In 1949, the Communist Revolution transformed China into a different kind of civilised state, terrifying westerns who were already worried that the Maoist hegemony would spread is communist power. By 1960, the Maoist slogans were heard across the globe by radical students or by multiple protests. (Lee, 2016)
Since Mao’s death in 1976, the Chinese Communist Party has tried to provide Chinese people with growing economic prosperity, political stability and nationalism.

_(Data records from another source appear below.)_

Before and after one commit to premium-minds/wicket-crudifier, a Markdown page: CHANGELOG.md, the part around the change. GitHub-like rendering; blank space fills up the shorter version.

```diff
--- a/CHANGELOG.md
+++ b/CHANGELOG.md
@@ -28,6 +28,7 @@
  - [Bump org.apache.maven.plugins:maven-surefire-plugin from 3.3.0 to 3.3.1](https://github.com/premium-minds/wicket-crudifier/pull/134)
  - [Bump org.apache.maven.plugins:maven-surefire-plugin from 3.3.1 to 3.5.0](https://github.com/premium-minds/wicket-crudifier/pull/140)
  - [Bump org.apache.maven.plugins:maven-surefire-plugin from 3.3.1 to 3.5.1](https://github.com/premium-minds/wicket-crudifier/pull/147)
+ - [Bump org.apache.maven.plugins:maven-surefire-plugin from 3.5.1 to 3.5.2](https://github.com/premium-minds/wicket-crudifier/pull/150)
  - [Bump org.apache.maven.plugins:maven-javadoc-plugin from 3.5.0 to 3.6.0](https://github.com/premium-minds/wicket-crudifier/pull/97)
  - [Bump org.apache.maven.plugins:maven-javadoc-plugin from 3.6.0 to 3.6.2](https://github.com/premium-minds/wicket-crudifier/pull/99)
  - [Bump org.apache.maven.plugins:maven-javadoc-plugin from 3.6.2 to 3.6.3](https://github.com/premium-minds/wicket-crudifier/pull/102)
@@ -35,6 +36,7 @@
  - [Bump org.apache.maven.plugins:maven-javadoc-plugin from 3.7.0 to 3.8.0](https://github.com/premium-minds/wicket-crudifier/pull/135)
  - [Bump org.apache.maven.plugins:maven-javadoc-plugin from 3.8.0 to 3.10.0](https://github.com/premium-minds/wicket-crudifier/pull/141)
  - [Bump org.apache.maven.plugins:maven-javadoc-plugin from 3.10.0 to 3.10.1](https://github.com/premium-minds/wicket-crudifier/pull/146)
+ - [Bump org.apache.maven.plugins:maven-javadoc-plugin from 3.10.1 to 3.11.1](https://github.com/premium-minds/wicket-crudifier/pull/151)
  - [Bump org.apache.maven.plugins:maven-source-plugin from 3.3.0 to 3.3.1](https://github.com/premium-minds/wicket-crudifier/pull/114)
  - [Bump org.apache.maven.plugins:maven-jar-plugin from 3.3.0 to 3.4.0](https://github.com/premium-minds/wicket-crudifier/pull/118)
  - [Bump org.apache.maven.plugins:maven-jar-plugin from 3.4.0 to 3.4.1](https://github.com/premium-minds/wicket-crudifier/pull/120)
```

After the economic reforms in 1978, Beijing has emerged as a new superpower. It is important to notice that China has the biggest population and leads the first place in the GDP ranking. The country poses the biggest reserve of foreign exchange and gold and is the first one in energy production. (CIA, 2016)
China may not possess the biggest army or the most powerful military but to we have to consider that there are other types of power. A successful hegemony is a civilised state, representing a role model for a way of life that others want to adopt share and participate in.
China has strongly tried to enhance its soft power, through media, gastronomy, art and the 2008 Olympic games China has been creating publicity for the country. But are those efforts enough?
Few other nations are eager to accept the global leadership of a nationalistic dictatorship run by the Chinese Communist Party. Is important to understand that China lacks ethical bases and moral foundation to be a hegemony.
In spite of the economic growth and technological advances, China has not accomplished the massive publicity that the US has achieved in the last decade to appeal citizens.
“The American dream”, the massive migration and the promotion of individual freedoms has made of the United States of America a true hegemony. If China’s goal is to become the next global supremacy, more effort has to be made.
By Ann Norata
Beeson, M. (2016, July 16). East Asia Forum. Retrieved November 20, 2016, from China’s achieving hegemony is easier said than done: http://www.eastasiaforum.org/2016/07/13/chinas-achieving-hegemony-is-easier-said-than-done/
Chen, D. (2015, January 14). The Diplomat. Retrieved November 20, 2016, from Relax, China won’t challenge US Hegemony: http://thediplomat.com/2015/01/relax-china-wont-challenge-us-hegemony/
CIA . (2016). The World Factbook. Retrieved from https://www.cia.gov/library/publications/the-world-factbook/geos/ch.html
Lee, J.-Y. (2016). China’s Hegemony. Columbia University Press.
The Wall Street Journal. (2016, Feb 24). China seeks hegemony. Retrieved Nov 2016, from http://www.wsj.com/articles/china-seeks-hegemony-1456358971